■ Records ■
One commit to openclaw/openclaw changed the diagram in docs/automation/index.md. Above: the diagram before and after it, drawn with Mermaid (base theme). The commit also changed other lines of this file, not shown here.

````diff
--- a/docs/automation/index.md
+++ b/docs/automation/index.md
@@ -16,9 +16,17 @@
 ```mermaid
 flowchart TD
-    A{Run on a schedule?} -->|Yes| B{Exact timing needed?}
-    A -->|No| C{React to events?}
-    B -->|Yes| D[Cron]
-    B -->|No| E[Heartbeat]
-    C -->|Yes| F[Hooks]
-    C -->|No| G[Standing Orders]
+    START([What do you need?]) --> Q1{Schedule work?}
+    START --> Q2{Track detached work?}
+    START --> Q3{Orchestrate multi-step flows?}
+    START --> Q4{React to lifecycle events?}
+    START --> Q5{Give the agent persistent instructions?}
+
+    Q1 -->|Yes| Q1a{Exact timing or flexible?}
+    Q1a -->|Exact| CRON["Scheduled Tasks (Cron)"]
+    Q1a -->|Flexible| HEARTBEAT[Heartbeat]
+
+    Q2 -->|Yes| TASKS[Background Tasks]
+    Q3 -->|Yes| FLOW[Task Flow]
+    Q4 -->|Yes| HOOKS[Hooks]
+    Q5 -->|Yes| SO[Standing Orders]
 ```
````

■ What you have to do ■
Each line of the records with the word "Tasks" in it is to be copied.

■ Expected output ■
+    Q1a -->|Exact| CRON["Scheduled Tasks (Cron)"]
+    Q2 -->|Yes| TASKS[Background Tasks]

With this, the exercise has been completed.